Check with the National Park Service. Various states do permit volunteers to staff their lighthouses. Many lighthouses were turned over by the Coast Guard to the local or historical preservation society. Everyday management and maintenance is provided by volunteers.
Contact the U.S. Lighthouse Society. They say that many non-functioning lighthouses have been leased to local civic groups. Many lighthouses have been turned into museums, hotels or bed-and-breakfasts. You may find opportunities to work at these and fulfill your desire to become a lighthouse keeper.
Become a lighthouse keeper as a volunteer with the Grand Traverse Lighthouse and Fox Island Lighthouse. They are located about nine miles north of Northport, Michigan. They accept applications for 1 to 2-week live-in positions as a lighthouse keeper. You'll greet visitors, provide historic information and guide tours. You'll also help in the gift shop. Call the GTLM office at (231) 386-7195 for more information and an application.
Tips and warnings

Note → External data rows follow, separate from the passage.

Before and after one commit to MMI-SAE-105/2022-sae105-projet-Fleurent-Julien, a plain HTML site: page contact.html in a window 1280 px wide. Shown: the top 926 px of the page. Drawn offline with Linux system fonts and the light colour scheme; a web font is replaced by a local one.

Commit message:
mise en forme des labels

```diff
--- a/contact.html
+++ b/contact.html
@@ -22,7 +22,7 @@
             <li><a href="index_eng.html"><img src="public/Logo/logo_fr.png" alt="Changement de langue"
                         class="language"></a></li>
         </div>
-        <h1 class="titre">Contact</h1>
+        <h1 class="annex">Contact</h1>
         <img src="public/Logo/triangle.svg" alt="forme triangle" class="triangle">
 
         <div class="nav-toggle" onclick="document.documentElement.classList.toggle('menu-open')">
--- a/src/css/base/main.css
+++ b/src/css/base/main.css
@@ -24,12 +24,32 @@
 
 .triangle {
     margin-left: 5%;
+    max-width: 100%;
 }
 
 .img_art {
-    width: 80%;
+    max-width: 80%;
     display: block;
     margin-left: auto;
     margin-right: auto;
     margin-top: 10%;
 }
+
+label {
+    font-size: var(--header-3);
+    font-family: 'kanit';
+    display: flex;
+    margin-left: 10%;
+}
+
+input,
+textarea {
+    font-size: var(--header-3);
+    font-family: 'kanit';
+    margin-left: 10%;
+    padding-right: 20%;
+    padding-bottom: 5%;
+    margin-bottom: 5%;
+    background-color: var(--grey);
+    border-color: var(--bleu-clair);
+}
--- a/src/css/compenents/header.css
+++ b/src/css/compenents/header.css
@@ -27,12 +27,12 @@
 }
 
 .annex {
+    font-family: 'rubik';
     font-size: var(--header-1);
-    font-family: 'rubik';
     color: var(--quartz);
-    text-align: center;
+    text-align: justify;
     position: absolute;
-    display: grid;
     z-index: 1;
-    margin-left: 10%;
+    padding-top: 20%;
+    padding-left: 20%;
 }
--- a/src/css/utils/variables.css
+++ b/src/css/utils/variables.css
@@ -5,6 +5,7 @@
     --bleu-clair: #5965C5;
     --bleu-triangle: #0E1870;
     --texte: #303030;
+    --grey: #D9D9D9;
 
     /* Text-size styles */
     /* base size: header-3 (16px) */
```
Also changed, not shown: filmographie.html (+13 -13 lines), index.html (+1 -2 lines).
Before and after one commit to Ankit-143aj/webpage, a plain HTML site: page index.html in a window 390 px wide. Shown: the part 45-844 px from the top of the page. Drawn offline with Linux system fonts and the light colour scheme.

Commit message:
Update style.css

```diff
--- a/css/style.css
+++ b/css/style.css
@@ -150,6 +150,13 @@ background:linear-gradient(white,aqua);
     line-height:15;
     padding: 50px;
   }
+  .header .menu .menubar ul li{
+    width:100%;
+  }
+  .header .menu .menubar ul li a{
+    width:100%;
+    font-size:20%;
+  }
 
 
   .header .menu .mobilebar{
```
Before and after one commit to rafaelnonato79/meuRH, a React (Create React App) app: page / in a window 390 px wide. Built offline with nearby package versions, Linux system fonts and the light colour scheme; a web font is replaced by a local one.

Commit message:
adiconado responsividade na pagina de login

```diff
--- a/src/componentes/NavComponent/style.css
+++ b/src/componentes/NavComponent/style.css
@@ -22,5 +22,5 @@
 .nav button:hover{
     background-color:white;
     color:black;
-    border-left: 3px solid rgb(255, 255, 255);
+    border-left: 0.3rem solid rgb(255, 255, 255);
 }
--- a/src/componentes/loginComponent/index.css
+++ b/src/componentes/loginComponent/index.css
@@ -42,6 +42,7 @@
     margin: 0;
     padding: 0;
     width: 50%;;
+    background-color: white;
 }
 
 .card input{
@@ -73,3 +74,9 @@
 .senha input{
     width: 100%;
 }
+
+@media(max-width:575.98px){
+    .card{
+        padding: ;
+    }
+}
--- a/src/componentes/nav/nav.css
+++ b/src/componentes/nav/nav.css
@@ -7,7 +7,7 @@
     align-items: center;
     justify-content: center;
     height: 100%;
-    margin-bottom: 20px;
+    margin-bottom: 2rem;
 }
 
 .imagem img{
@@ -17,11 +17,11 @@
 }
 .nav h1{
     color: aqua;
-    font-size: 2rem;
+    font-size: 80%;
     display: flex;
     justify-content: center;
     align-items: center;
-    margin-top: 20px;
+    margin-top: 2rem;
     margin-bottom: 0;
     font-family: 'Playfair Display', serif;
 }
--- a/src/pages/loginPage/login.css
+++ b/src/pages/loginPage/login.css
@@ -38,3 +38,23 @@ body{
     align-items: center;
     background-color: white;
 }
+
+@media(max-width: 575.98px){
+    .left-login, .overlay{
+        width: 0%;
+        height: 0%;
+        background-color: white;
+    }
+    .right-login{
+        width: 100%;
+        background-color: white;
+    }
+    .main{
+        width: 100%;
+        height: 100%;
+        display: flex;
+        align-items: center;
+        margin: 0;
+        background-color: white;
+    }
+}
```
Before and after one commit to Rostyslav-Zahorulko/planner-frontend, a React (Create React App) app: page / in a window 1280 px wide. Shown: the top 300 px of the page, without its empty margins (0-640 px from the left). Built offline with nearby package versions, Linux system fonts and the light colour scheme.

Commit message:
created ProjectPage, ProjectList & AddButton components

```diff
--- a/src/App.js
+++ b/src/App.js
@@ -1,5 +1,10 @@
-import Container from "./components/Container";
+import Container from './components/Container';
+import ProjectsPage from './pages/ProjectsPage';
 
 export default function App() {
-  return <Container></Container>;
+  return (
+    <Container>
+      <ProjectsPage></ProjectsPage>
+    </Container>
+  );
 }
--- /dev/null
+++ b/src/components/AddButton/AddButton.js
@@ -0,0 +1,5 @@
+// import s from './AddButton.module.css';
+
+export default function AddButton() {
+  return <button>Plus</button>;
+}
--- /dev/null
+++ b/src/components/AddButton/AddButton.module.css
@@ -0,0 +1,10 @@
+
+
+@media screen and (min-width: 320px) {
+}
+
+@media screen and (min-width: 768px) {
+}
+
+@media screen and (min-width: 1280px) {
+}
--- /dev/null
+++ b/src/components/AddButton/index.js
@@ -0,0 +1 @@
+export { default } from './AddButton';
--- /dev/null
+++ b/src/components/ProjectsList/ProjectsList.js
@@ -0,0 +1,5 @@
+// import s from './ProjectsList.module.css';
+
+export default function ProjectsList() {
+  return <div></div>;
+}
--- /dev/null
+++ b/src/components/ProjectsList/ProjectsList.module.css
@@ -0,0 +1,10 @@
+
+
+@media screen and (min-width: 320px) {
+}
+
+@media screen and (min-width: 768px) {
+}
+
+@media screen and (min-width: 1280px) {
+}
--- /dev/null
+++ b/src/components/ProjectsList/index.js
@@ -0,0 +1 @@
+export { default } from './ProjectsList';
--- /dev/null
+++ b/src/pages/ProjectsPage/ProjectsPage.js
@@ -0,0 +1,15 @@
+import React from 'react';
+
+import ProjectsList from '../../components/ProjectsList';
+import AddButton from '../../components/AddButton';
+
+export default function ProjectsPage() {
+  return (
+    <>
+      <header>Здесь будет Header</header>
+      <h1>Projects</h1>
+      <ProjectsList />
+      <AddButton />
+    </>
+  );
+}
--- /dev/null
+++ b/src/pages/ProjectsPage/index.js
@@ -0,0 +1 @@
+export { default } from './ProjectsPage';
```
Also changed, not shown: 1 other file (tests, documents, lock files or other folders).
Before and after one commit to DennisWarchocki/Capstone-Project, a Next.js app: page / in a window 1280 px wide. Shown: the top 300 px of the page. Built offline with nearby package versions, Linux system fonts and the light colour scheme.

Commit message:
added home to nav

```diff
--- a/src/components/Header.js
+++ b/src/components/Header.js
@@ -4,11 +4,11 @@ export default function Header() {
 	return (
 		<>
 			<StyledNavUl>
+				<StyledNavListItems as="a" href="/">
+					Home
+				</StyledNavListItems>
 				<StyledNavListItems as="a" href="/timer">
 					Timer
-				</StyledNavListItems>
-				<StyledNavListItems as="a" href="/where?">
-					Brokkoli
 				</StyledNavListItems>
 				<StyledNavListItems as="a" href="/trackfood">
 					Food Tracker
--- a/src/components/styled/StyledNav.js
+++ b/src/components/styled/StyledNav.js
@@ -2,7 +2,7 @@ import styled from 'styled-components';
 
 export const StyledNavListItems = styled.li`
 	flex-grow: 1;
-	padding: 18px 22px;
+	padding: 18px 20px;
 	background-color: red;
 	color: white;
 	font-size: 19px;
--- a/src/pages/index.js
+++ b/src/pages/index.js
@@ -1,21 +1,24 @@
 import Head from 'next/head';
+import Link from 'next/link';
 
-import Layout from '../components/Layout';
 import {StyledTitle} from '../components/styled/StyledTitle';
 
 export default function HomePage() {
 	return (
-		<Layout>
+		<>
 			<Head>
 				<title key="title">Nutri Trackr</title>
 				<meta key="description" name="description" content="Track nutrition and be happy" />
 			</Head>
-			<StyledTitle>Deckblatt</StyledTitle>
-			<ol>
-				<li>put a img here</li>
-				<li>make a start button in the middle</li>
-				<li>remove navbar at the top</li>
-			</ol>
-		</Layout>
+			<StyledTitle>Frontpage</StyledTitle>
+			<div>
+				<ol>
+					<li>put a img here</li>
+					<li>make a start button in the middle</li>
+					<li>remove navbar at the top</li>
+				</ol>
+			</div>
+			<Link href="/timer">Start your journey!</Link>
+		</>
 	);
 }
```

- Prepare to be physically fit if you want to work as a lighthouse keeper. You'll need to be energetic, able to climb stairs and work long hours. You'll also need to feel comfortable speaking with the public.